"The Way Things Go" is a wonderful short film of a chain reaction put together in some large warehouse.
You can see a short clip of it here
Anyways, I show this to the troops any time I need to kill ten minutes or maybe at the end of term. I usually end up having to pry them out of teh classroom.
At some stage I was asked 'why can't we do that'?, and I thought 'Well why not'?
So recently I gave the task to my transition years, and they have taken to it like no other project or experiment they have ever done (in physics at least).
They have to come up with their own design, use their own resources, it can be as simple or as complex as they wish.
In fact as an engineering project it is very useful because those who initially wanted everything in it, quickly realised how unpractical this is.
There is also serious teamwork involved, and whose who plan in advance tend to do best.
The most successful so far have been the teams who go for short simple parts.
They can they put the final project together inside teh lab or outside in a field. We video it, and they vote for the best project.

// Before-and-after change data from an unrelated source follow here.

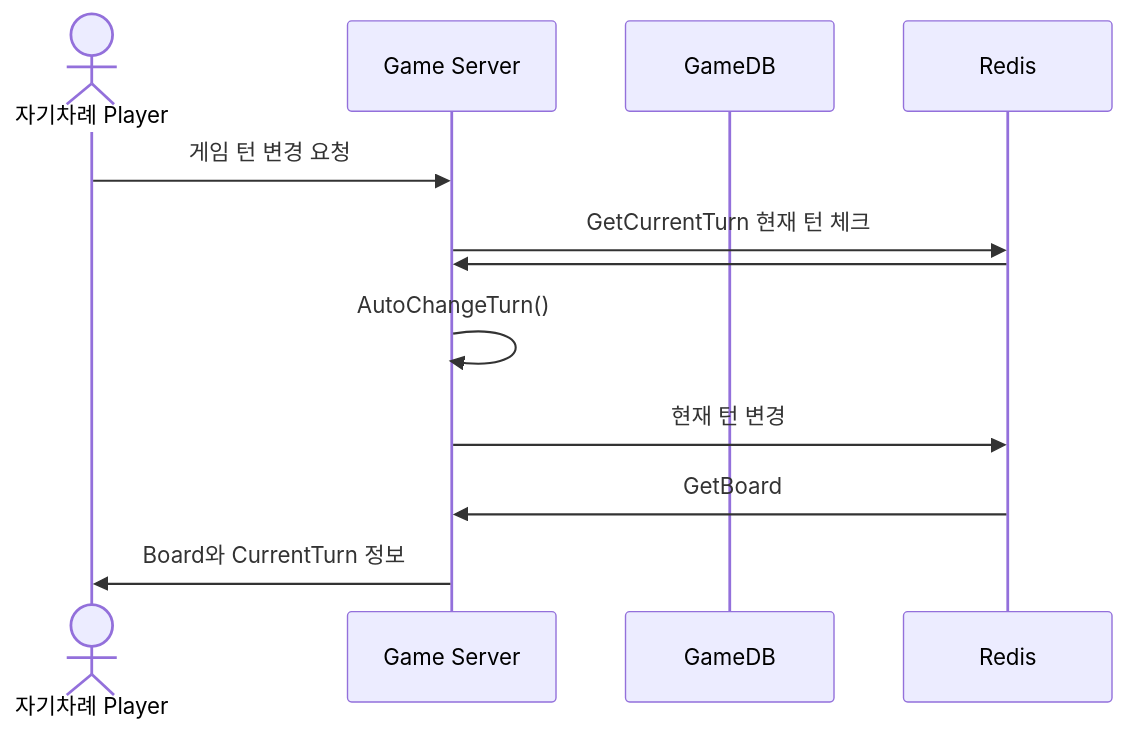
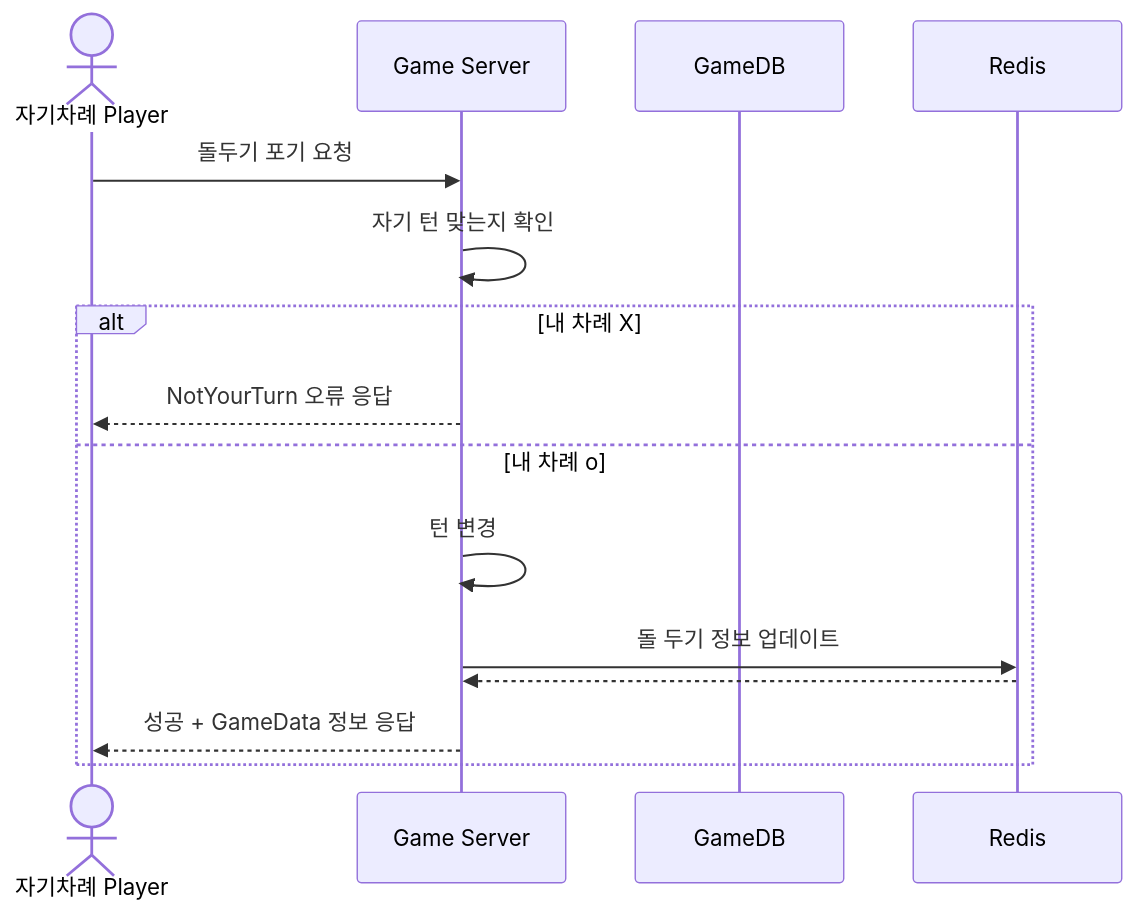
The second of 4 diagrams in SequenceDiagram/GamePlay.md (yujinS0/Omok-Game), drawn with Mermaid before and after one commit. The commit also changed other lines of this file, not shown here.

````diff
--- a/SequenceDiagram/GamePlay.md
+++ b/SequenceDiagram/GamePlay.md
@@ -39,16 +39,19 @@
 ```mermaid
 sequenceDiagram
 	actor P as 자기차례 Player
 	participant G as Game Server
 	participant GD as GameDB
   	participant R as Redis
 
-	P ->> G : 게임 턴 변경 요청
-	G ->> R : GetCurrentTurn 현재 턴 체크
-  	R ->> G : 
-	G ->> G : AutoChangeTurn()
-	G ->> R : 현재 턴 변경
-	R ->> G  : GetBoard
-	G ->> P : Board와 CurrentTurn 정보
+	P ->> G : 돌두기 포기 요청
+	G ->> G : 자기 턴 맞는지 확인
+	alt 내 차례 X
+		G-->>P: NotYourTurn 오류 응답
+	else 내 차례 o
+		G ->> G : 턴 변경
+		G ->> R : 돌 두기 정보 업데이트
+		R -->> G :  
+	  	G -->> P : 성공 + GameData 정보 응답
+	end
 
 ```
````
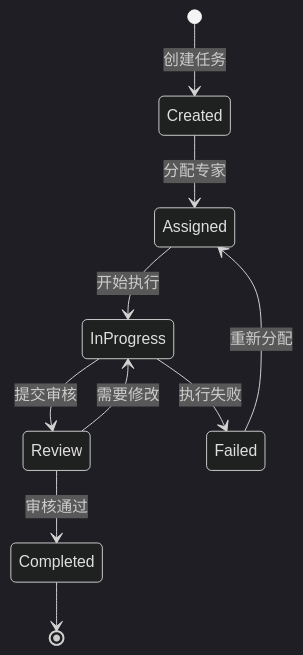
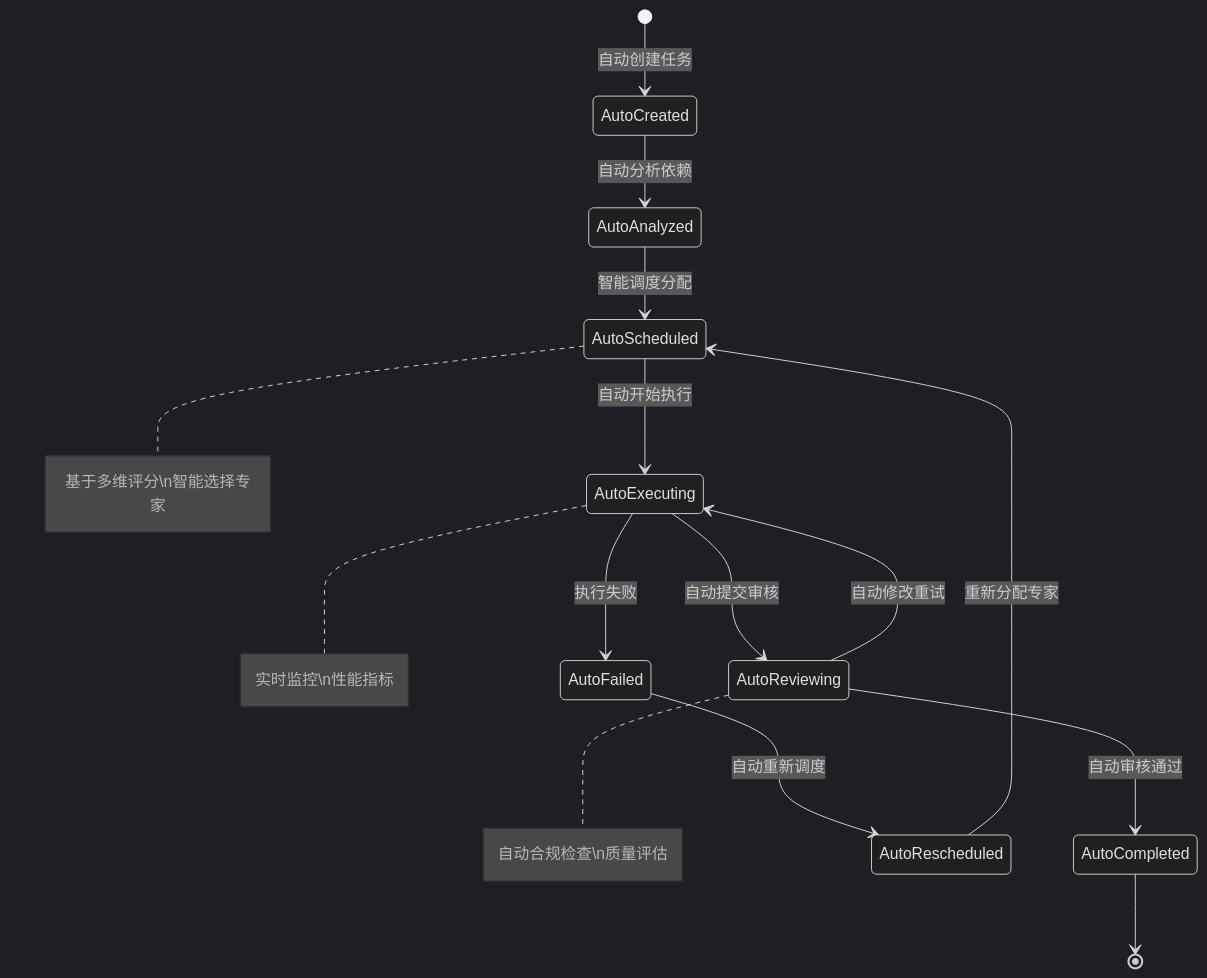
Before and after one commit to ai-fly/Mercatus: the diagram in documents/PLANNING.md, drawn with Mermaid (dark theme). The commit also changed other lines of this file and 7 other files, not shown here.

````diff
--- a/documents/PLANNING.md
+++ b/documents/PLANNING.md
@@ -162,12 +224,18 @@
 ```mermaid
 stateDiagram-v2
-    [*] --> Created: 创建任务
-    Created --> Assigned: 分配专家
-    Assigned --> InProgress: 开始执行
-    InProgress --> Review: 提交审核
-    Review --> Completed: 审核通过
-    Review --> InProgress: 需要修改
-    InProgress --> Failed: 执行失败
-    Failed --> Assigned: 重新分配
-    Completed --> [*]
+    [*] --> AutoCreated: 自动创建任务
+    AutoCreated --> AutoAnalyzed: 自动分析依赖
+    AutoAnalyzed --> AutoScheduled: 智能调度分配
+    AutoScheduled --> AutoExecuting: 自动开始执行
+    AutoExecuting --> AutoReviewing: 自动提交审核
+    AutoReviewing --> AutoCompleted: 自动审核通过
+    AutoReviewing --> AutoExecuting: 自动修改重试
+    AutoExecuting --> AutoFailed: 执行失败
+    AutoFailed --> AutoRescheduled: 自动重新调度
+    AutoRescheduled --> AutoScheduled: 重新分配专家
+    AutoCompleted --> [*]
+    
+    note right of AutoScheduled: 基于多维评分\n智能选择专家
+    note right of AutoExecuting: 实时监控\n性能指标
+    note right of AutoReviewing: 自动合规检查\n质量评估
 ```
````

I used to be uncomfortable with this, primarily because I was handing over the class to the students, and therefore I had less control, but now I can see so many benifits that I would be very upset if I couldn't use this any more.

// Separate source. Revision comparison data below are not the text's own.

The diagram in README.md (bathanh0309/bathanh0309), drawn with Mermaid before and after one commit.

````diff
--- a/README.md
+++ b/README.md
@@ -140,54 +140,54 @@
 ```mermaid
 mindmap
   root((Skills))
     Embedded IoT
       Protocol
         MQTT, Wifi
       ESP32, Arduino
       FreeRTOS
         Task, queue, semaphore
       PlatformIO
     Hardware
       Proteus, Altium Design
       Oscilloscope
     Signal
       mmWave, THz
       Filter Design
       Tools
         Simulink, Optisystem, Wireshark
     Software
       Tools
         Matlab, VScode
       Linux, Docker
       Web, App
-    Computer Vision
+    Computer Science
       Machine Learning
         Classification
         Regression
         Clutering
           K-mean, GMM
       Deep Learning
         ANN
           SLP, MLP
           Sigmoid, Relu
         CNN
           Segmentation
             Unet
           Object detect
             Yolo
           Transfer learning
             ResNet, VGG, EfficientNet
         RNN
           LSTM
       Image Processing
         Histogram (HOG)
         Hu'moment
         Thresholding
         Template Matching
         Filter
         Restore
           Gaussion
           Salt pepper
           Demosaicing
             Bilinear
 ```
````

So for any other physics teachers out there (and there's no reason why it has to be just physics) why not give it a go?
We could always compare projects and have an inter-school challenge!
You don't need any equipment, budget, or even much preparation on your part; it is, as they say, a win-win situation.